◆ YOUR GOAL: Set the records down again, exactly, without their images.
--*--
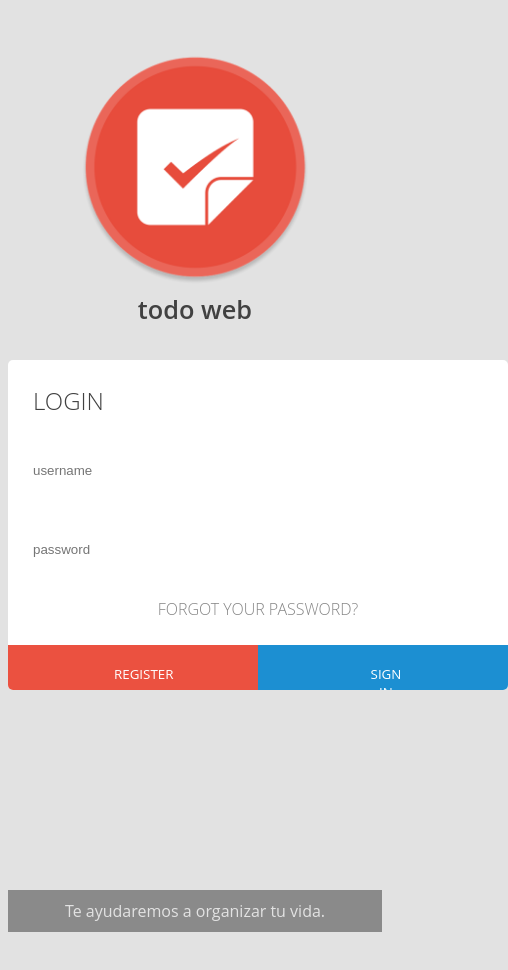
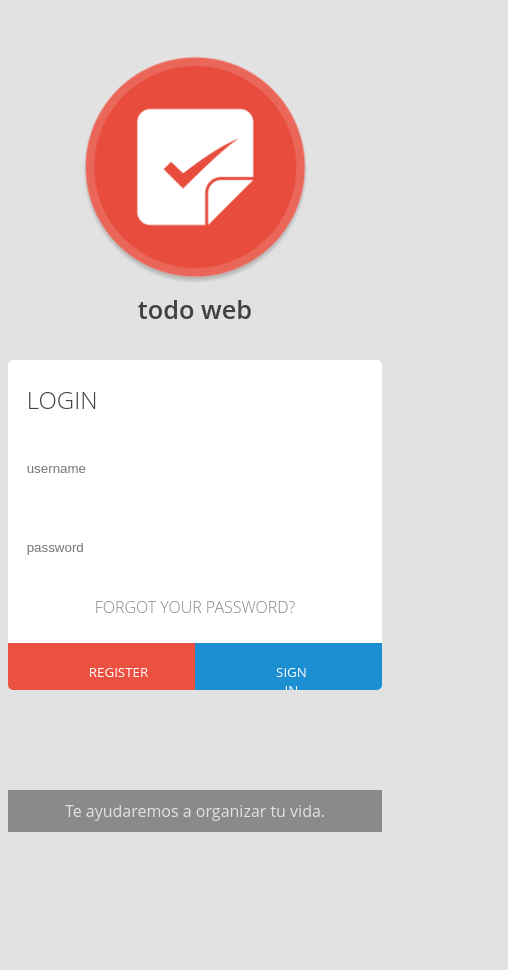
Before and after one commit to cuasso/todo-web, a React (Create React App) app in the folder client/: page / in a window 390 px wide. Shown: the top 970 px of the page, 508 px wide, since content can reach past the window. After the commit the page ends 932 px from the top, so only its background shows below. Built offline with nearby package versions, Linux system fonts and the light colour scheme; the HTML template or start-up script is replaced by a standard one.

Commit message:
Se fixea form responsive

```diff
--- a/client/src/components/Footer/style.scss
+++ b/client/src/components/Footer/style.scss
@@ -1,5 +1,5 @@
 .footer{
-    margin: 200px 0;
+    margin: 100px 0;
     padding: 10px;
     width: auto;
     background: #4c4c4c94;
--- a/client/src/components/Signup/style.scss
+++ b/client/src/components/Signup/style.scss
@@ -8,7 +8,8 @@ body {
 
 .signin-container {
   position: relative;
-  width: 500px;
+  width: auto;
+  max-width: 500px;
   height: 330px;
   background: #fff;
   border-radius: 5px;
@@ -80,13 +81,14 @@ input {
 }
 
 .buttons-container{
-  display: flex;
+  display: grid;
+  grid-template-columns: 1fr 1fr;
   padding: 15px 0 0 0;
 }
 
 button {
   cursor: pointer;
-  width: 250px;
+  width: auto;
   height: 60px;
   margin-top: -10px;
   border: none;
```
--*--
◆ ANSWER TO THE EXERCISE:
Before and after one commit to cuasso/todo-web, a React (Create React App) app in the folder client/: page / in a window 390 px wide. Shown: the top 970 px of the page, 508 px wide, since content can reach past the window. After the commit the page ends 932 px from the top, so only its background shows below. Built offline with nearby package versions, Linux system fonts and the light colour scheme; the HTML template or start-up script is replaced by a standard one.

Commit message:
Se fixea form responsive

```diff
--- a/client/src/components/Footer/style.scss
+++ b/client/src/components/Footer/style.scss
@@ -1,5 +1,5 @@
 .footer{
-    margin: 200px 0;
+    margin: 100px 0;
     padding: 10px;
     width: auto;
     background: #4c4c4c94;
--- a/client/src/components/Signup/style.scss
+++ b/client/src/components/Signup/style.scss
@@ -8,7 +8,8 @@ body {
 
 .signin-container {
   position: relative;
-  width: 500px;
+  width: auto;
+  max-width: 500px;
   height: 330px;
   background: #fff;
   border-radius: 5px;
@@ -80,13 +81,14 @@ input {
 }
 
 .buttons-container{
-  display: flex;
+  display: grid;
+  grid-template-columns: 1fr 1fr;
   padding: 15px 0 0 0;
 }
 
 button {
   cursor: pointer;
-  width: 250px;
+  width: auto;
   height: 60px;
   margin-top: -10px;
   border: none;
```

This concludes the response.